### What is needed
Apart from the images, every record below must be given again without alteration.
──────── Data provided
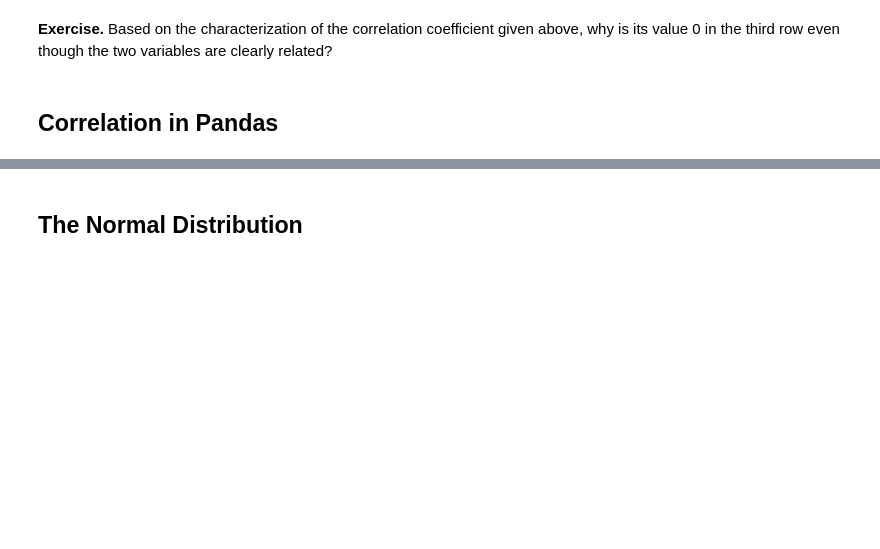
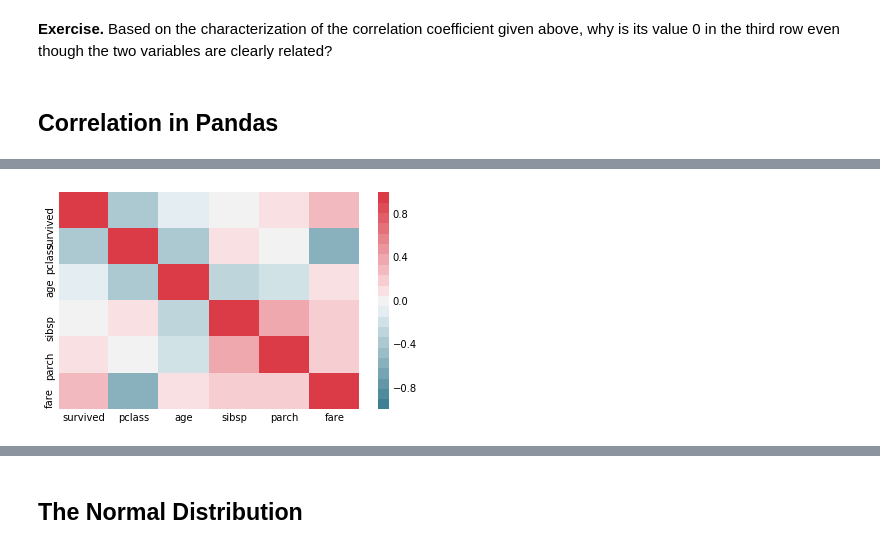
Before and after one commit to w3cube/ds-journey, a Jupyter notebook: lesson06_statistics_in_python-master/descriptive_statistics.ipynb, the cells around one changed output, grey strips where cells are left out. Saved outputs shown, nothing was run; the diff lists cells and outputs as text; code cells hidden in the pictures; blank space fills up the shorter version.

```diff
--- a/lesson06_statistics_in_python-master/descriptive_statistics.ipynb
+++ b/lesson06_statistics_in_python-master/descriptive_statistics.ipynb
@@ -380,4 +468,13 @@ The magnitude of the **(Pearson) correlation coefficient** for a pair of variabl
 # %%
 # Use Seaborn to plot a heat map of the correlation matrix
+fig, ax = plt.subplots()
+sns.heatmap(titanic_df.corr(),
+            vmin = -1,
+            vmax = 1,
+            cmap = sns.diverging_palette(220, 10, n=21),
+            ax = ax
+           );
+# %% [output]
+[figure, added]
 # %%
 # Take a closer look at survived and fare using a scatter plot
```
Also changed, not shown: parts of 34 cells of this notebook.
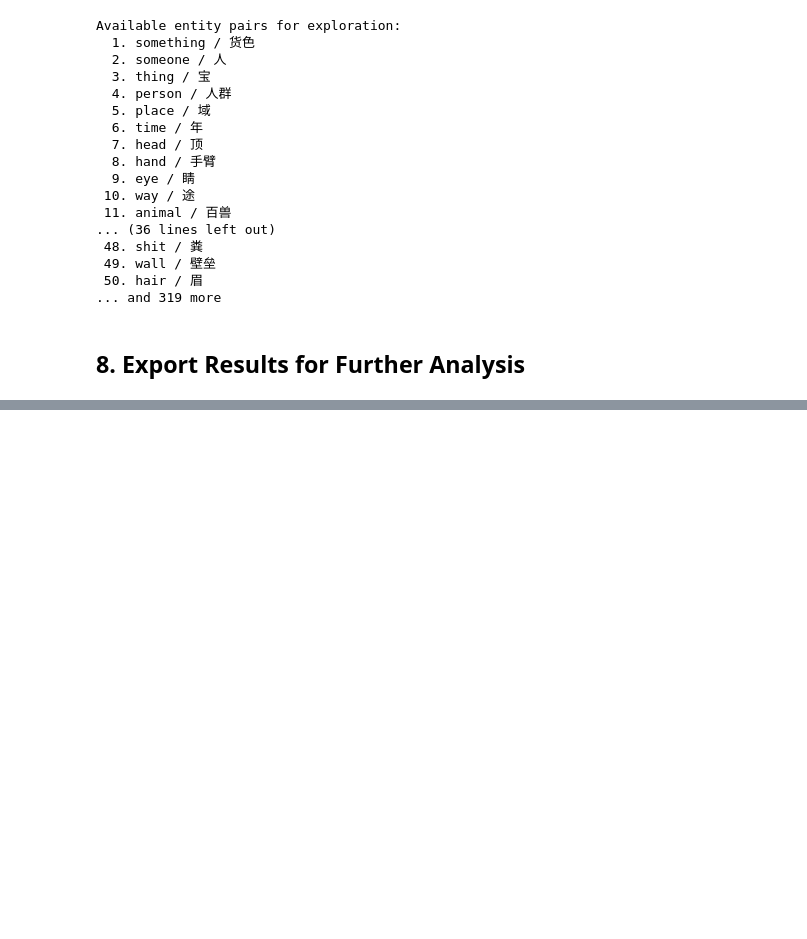
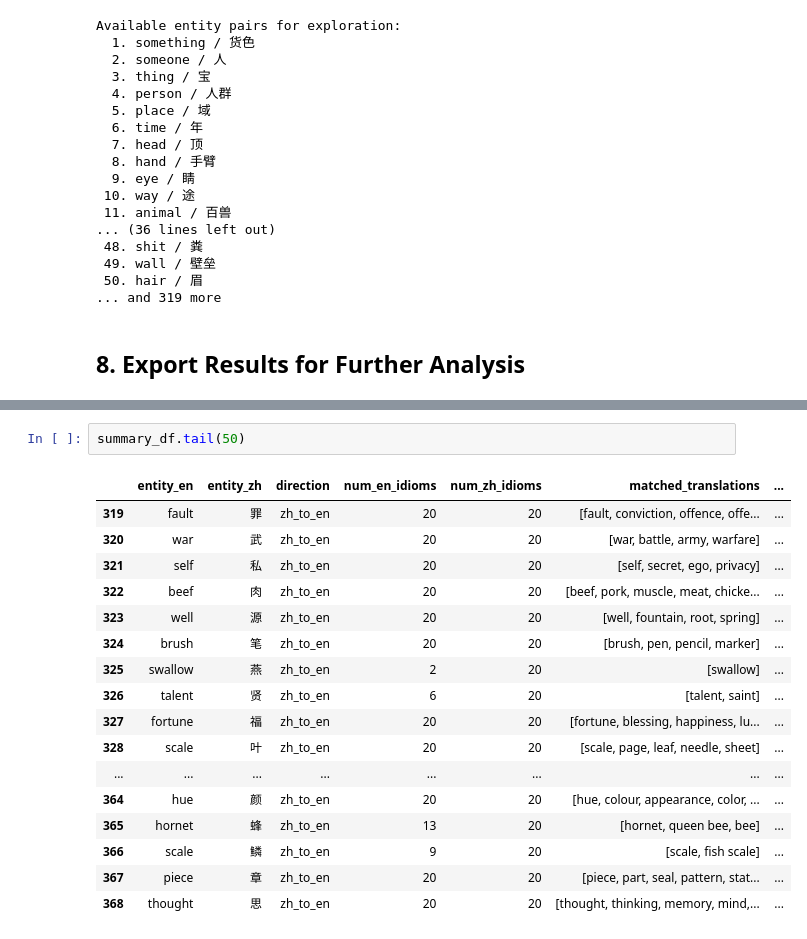
Before and after one commit to jiarui-liu/CultureInFigurativeLanguage, a Jupyter notebook: src/culture/analysis/notebooks/cross_lingual_same_entity_diff_meaning.ipynb, the cells around one changed output, grey strips where cells are left out. Drawn from its saved outputs; the diff is of its cells as text; blank space fills up the shorter version.

```diff
--- a/src/culture/analysis/notebooks/cross_lingual_same_entity_diff_meaning.ipynb
+++ b/src/culture/analysis/notebooks/cross_lingual_same_entity_diff_meaning.ipynb
@@ -610,0 +679,20 @@ summary_df.head(50)
+# %%
+summary_df.tail(50)
+# %% [output]
+|  | entity_en | entity_zh | direction | num_en_idioms | num_zh_idioms | matched_translations | ... |
+| 319 | fault | 罪 | zh_to_en | 20 | 20 | [fault, conviction, offence, offe... | ... |
+| 320 | war | 武 | zh_to_en | 20 | 20 | [war, battle, army, warfare] | ... |
+| 321 | self | 私 | zh_to_en | 20 | 20 | [self, secret, ego, privacy] | ... |
+| 322 | beef | 肉 | zh_to_en | 20 | 20 | [beef, pork, muscle, meat, chicke... | ... |
+| 323 | well | 源 | zh_to_en | 20 | 20 | [well, fountain, root, spring] | ... |
+| 324 | brush | 笔 | zh_to_en | 20 | 20 | [brush, pen, pencil, marker] | ... |
+| 325 | swallow | 燕 | zh_to_en | 2 | 20 | [swallow] | ... |
+| 326 | talent | 贤 | zh_to_en | 6 | 20 | [talent, saint] | ... |
+| 327 | fortune | 福 | zh_to_en | 20 | 20 | [fortune, blessing, happiness, lu... | ... |
+| 328 | scale | 叶 | zh_to_en | 20 | 20 | [scale, page, leaf, needle, sheet] | ... |
+| ... | ... | ... | ... | ... | ... | ... | ... |
+| 364 | hue | 颜 | zh_to_en | 20 | 20 | [hue, colour, appearance, color, ... | ... |
+| 365 | hornet | 蜂 | zh_to_en | 13 | 20 | [hornet, queen bee, bee] | ... |
+| 366 | scale | 鳞 | zh_to_en | 9 | 20 | [scale, fish scale] | ... |
+| 367 | piece | 章 | zh_to_en | 20 | 20 | [piece, part, seal, pattern, stat... | ... |
+| 368 | thought | 思 | zh_to_en | 20 | 20 | [thought, thinking, memory, mind,... | ... |
```
Also changed, not shown: parts of 10 cells of this notebook, 7 other files.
────────────────
### Solution below
Before and after one commit to w3cube/ds-journey, a Jupyter notebook: lesson06_statistics_in_python-master/descriptive_statistics.ipynb, the cells around one changed output, grey strips where cells are left out. Saved outputs shown, nothing was run; the diff lists cells and outputs as text; code cells hidden in the pictures; blank space fills up the shorter version.

```diff
--- a/lesson06_statistics_in_python-master/descriptive_statistics.ipynb
+++ b/lesson06_statistics_in_python-master/descriptive_statistics.ipynb
@@ -380,4 +468,13 @@ The magnitude of the **(Pearson) correlation coefficient** for a pair of variabl
 # %%
 # Use Seaborn to plot a heat map of the correlation matrix
+fig, ax = plt.subplots()
+sns.heatmap(titanic_df.corr(),
+            vmin = -1,
+            vmax = 1,
+            cmap = sns.diverging_palette(220, 10, n=21),
+            ax = ax
+           );
+# %% [output]
+[figure, added]
 # %%
 # Take a closer look at survived and fare using a scatter plot
```
Also changed, not shown: parts of 34 cells of this notebook.
Before and after one commit to jiarui-liu/CultureInFigurativeLanguage, a Jupyter notebook: src/culture/analysis/notebooks/cross_lingual_same_entity_diff_meaning.ipynb, the cells around one changed output, grey strips where cells are left out. Drawn from its saved outputs; the diff is of its cells as text; blank space fills up the shorter version.

```diff
--- a/src/culture/analysis/notebooks/cross_lingual_same_entity_diff_meaning.ipynb
+++ b/src/culture/analysis/notebooks/cross_lingual_same_entity_diff_meaning.ipynb
@@ -610,0 +679,20 @@ summary_df.head(50)
+# %%
+summary_df.tail(50)
+# %% [output]
+|  | entity_en | entity_zh | direction | num_en_idioms | num_zh_idioms | matched_translations | ... |
+| 319 | fault | 罪 | zh_to_en | 20 | 20 | [fault, conviction, offence, offe... | ... |
+| 320 | war | 武 | zh_to_en | 20 | 20 | [war, battle, army, warfare] | ... |
+| 321 | self | 私 | zh_to_en | 20 | 20 | [self, secret, ego, privacy] | ... |
+| 322 | beef | 肉 | zh_to_en | 20 | 20 | [beef, pork, muscle, meat, chicke... | ... |
+| 323 | well | 源 | zh_to_en | 20 | 20 | [well, fountain, root, spring] | ... |
+| 324 | brush | 笔 | zh_to_en | 20 | 20 | [brush, pen, pencil, marker] | ... |
+| 325 | swallow | 燕 | zh_to_en | 2 | 20 | [swallow] | ... |
+| 326 | talent | 贤 | zh_to_en | 6 | 20 | [talent, saint] | ... |
+| 327 | fortune | 福 | zh_to_en | 20 | 20 | [fortune, blessing, happiness, lu... | ... |
+| 328 | scale | 叶 | zh_to_en | 20 | 20 | [scale, page, leaf, needle, sheet] | ... |
+| ... | ... | ... | ... | ... | ... | ... | ... |
+| 364 | hue | 颜 | zh_to_en | 20 | 20 | [hue, colour, appearance, color, ... | ... |
+| 365 | hornet | 蜂 | zh_to_en | 13 | 20 | [hornet, queen bee, bee] | ... |
+| 366 | scale | 鳞 | zh_to_en | 9 | 20 | [scale, fish scale] | ... |
+| 367 | piece | 章 | zh_to_en | 20 | 20 | [piece, part, seal, pattern, stat... | ... |
+| 368 | thought | 思 | zh_to_en | 20 | 20 | [thought, thinking, memory, mind,... | ... |
```
Also changed, not shown: parts of 10 cells of this notebook, 7 other files.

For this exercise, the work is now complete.